Outsourcing preventive maintenance and unscheduled repairs on light-duty units can help utility fleets minimize downtime and focus on the more complex mission-critical and specialized equipment in their operations.
It’s easy to rent a car or pickup truck if a light-duty asset is in the shop or down for a long period of time, explained Paul Jefferson, fleet manager for OG&E Fleet Services in Oklahoma. “Bucket trucks, trenchers [and] line trucks are a little more difficult to rent. We have tools and materials on pieces of equipment like that, so we can do maintenance in-house and control the timeline of the work,” he said.
Keeping services in-house rather than outsourcing them also can help to ensure that safety remains a top priority when working on these assets.
“The utility industry as a whole requires a very high level of safety training, and this education extends to the in-house technicians,” said Charlie Guthro, vice president of global strategic services for fleet management company ARI (www.arifleet.com).
But if fleets determine they need to outsource some of their work, how do they make the most of it? UFP recently spoke with several industry experts who shared their tips, including mistakes to avoid.
Organizations that explore outsourcing often are focused on near-term cost containment and cost reduction opportunities, according to Paul Lauria, president of Mercury Associates (www.mercury-assoc.com), a fleet management consulting firm.
However, he pointed out, fleets also should be thinking strategically about outsourcing – for example, about the best mix of in-sourced and outsourced fleet maintenance repairs and activities to meet fleet users’ needs – and about the relationship between outsourcing and other fleet management activities.
“If a company’s primary objective in exploring outsourcing is to ascertain if they can save money, then it’s very important that the utility be able to quantify the avoidable cost of continuing to perform fleet management functions in-house with the same level of quality,” Lauria said. “Will outsourcing enable you to maintain your fleet for more or less than this amount, and how will it affect the operating units that rely on the fleet to fulfill their missions?”
Equally importantly, will outsourcing maintenance and repair work save money or improve vehicle reliability if the company has, say, a poor fleet replacement program?
“If a utility company has developed a big backlog of replacement needs, shifting responsibility for maintenance and repairs to a third party is not going to eliminate that backlog,” Lauria said. “What it may do, however, is force that company to face the fact that underspending on fleet replacement increases repair costs.
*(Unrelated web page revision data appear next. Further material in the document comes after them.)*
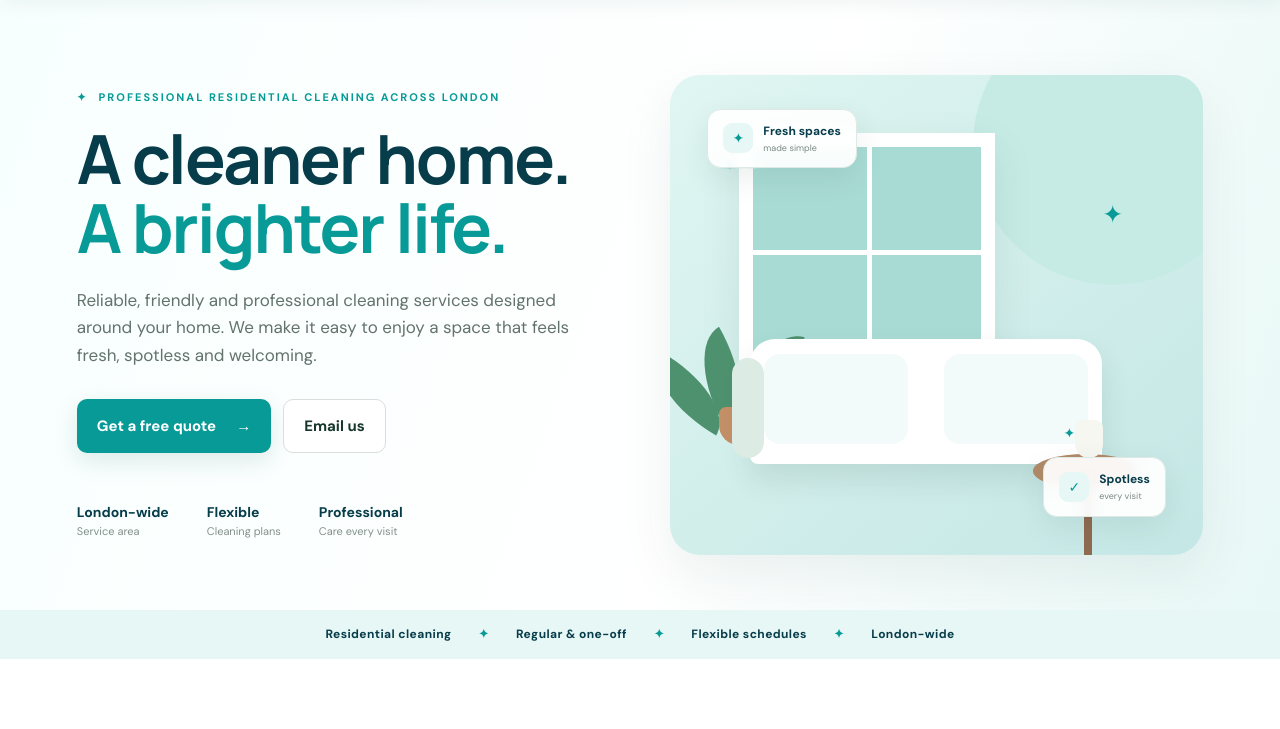
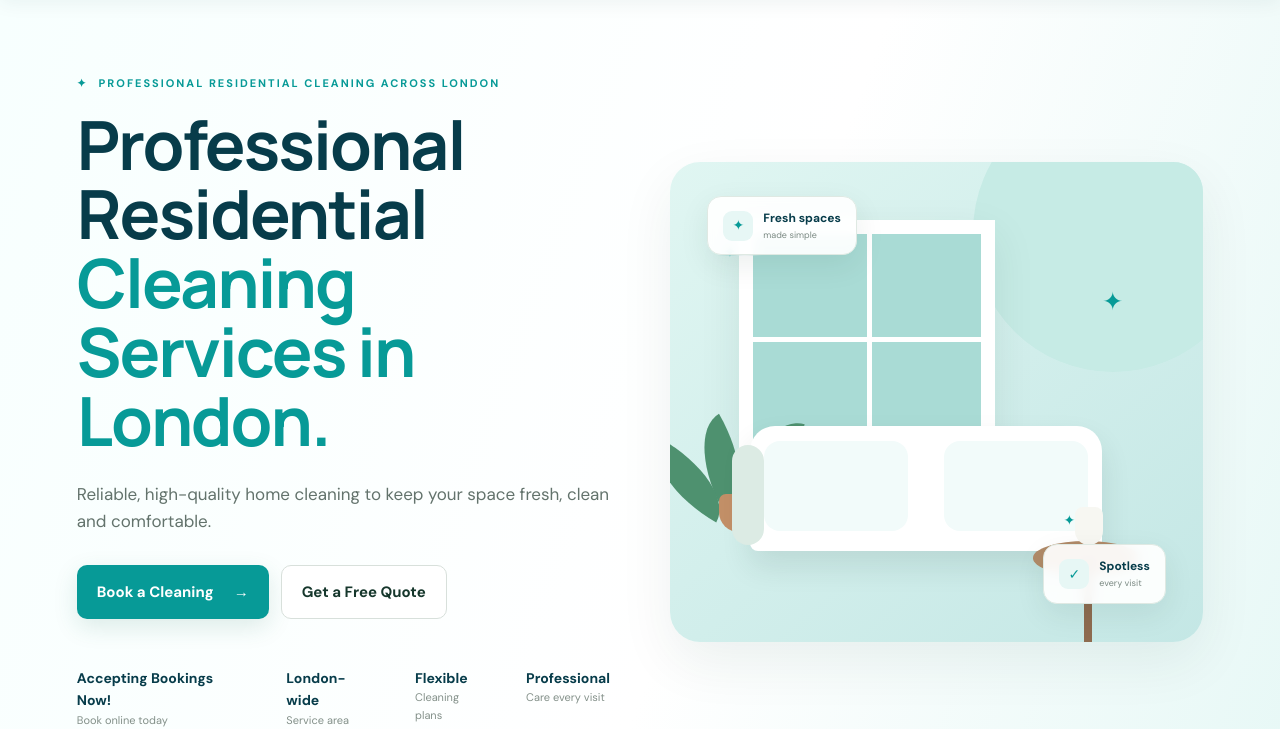
Before and after one commit to Sparkle-star-cl/sparkle-star-cleaning, a plain HTML site: page index.html in a window 1280 px wide. Shown: the part 78-807 px from the top of the page. Drawn offline with Linux system fonts and the light colour scheme.

Commit message:
Update homepage hero and booking calls to action

```diff
--- a/index.html
+++ b/index.html
@@ -9,7 +9,7 @@
   <link rel="preconnect" href="https://fonts.googleapis.com">
   <link rel="preconnect" href="https://fonts.gstatic.com" crossorigin>
   <link href="https://fonts.googleapis.com/css2?family=DM+Sans:wght@400;500;600;700&family=Manrope:wght@700;800&display=swap" rel="stylesheet">
-  <link rel="stylesheet" href="style.css">
+  <link rel="stylesheet" href="style.css?v=teal-20261114">
   <link rel="icon" type="image/png" sizes="64x64" href="/favicon.png">
   <link rel="apple-touch-icon" href="/favicon.png">
   <script type="application/ld+json">
@@ -28,13 +28,13 @@
     <section class="hero">
       <div class="hero-copy">
         <div class="eyebrow"><span>✦</span> Professional residential cleaning across London</div>
-        <h1>A cleaner home.<br><em>A brighter life.</em></h1>
-        <p>Reliable, friendly and professional cleaning services designed around your home. We make it easy to enjoy a space that feels fresh, spotless and welcoming.</p>
+        <h1>Professional Residential<br><em>Cleaning Services in London.</em></h1>
+        <p>Reliable, high-quality home cleaning to keep your space fresh, clean and comfortable.</p>
         <div class="hero-actions">
-          <a href="mailto:hello@sparklestarcleaning.co.uk?subject=Sparkle%20Star%20Cleaning%20-%20Free%20Quote" class="btn primary">Get a free quote <span>→</span></a>
-          <a href="mailto:hello@sparklestarcleaning.co.uk" class="btn secondary">Email us</a>
+          <a href="#booking" class="btn primary">Book a Cleaning <span>→</span></a>
+          <a href="#quote-calculator" class="btn secondary">Get a Free Quote</a>
         </div>
-        <div class="trust-row"><div><strong>London-wide</strong><span>Service area</span></div><div><strong>Flexible</strong><span>Cleaning plans</span></div><div><strong>Professional</strong><span>Care every visit</span></div></div>
+        <div class="trust-row"><div><strong>Accepting Bookings Now!</strong><span>Book online today</span></div><div><strong>London-wide</strong><span>Service area</span></div><div><strong>Flexible</strong><span>Cleaning plans</span></div><div><strong>Professional</strong><span>Care every visit</span></div></div>
       </div>
 
       <div class="hero-art" aria-label="Bright, clean living room illustration">
@@ -44,7 +44,7 @@
       </div>
     </section>
 
-    <section class="service-strip"><div>Residential cleaning</div><span>✦</span><div>Regular &amp; one-off</div><span>✦</span><div>Flexible schedules</div><span>✦</span><div>London-wide</div></section>
+    <section class="service-strip"><div>✦ Reliable &amp; Professional</div><span>│</span><div>♧ High-Quality Cleaning</div><span>│</span><div>▣ Flexible Bookings</div><span>│</span><div>⌂ Residential Homes Only</div></section>
 
     <section id="services" class="section">
       <div class="section-heading"><div><div class="eyebrow">Our services</div><h2>Cleaning that fits<br><em>your life.</em></h2></div><p>From regular upkeep to a complete one-off refresh, Sparkle Star Cleaning gives you a simple way to keep your home looking its best.</p></div>
```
Having a third party in the mix definitely makes it harder to sweep poor fleet management practices under the rug.”
Outsource on Your Terms
Another pitfall to avoid is blindly accepting a recommended contract and pricing structure from a vendor; these structures likely will be more beneficial to the supplier than the fleet.
Fleets must educate themselves on how to properly structure a contract for maintenance services, which will then influence the structure of the solicitation for proposals to provide those services.
“We’re strong proponents of performance-based contracts that have financial incentives built into the agreement to incentivize the service provider to meet or exceed certain performance standards and that penalize those providers if they fall short,” Lauria said.
OG&E’s Jefferson advised negotiating terms, such as door rates and labor rates, before sending any work to an outside vendor.
Keeping the lines of communication open and staying informed are critical to maintaining a successful partnership with an outsourced vendor.
“Don’t let things get too bad before you communicate to the vendor that you have a problem,” Jefferson said. “We try to communicate our expectations upfront.”
According to Guthro, one of the most common mistakes fleets make is losing visibility of the cost and quality of outsourced maintenance work.
“Utility fleets should ensure they have the right level of data to effectively manage the quality and costs of external service providers,” he said. “Some fleets struggle to maintain oversight of vendors when repairs are outsourced frequently, taking for granted that the work is being properly completed and for a fair value. They need to define the data metrics that will help them oversee costs and identify potential repeat repairs from the same vendors.”
OG&E receives daily vendor updates in a spreadsheet format, which Jefferson said cuts down on phone calls and makes communication easier for everyone involved. The company also holds quarterly or annual meetings with vendors where the vendors are rated on sales, service, support, pricing and more.
“We can see from year to year from our point of view. Then, at the end of the meeting, we ask for their feedback,” Jefferson added.
About the Author: Grace Suizo has been covering the automotive fleet industry since 2007. She spent six years as an editor for five fleet publications and has written more than 100 articles geared toward both commercial and public sector fleets.
Do What Works for Your Fleet
Any organization that is considering outsourcing must first identify and understand their objectives. Paul Lauria, president of Mercury Associates, suggested asking these questions during the process:
For most utility fleets, it is beneficial to maintain a balanced model of service delivery, but remember: There’s no one-size-fits-all solution.
“As a fleet manager, you need to evaluate the unique characteristics of your fleet – including the geographic region in which you conduct business – to develop a tailored solution that puts you in the best position to operate a safe, cost-effective and reliable fleet,” said Charlie Guthro, vice president of global strategic services for ARI.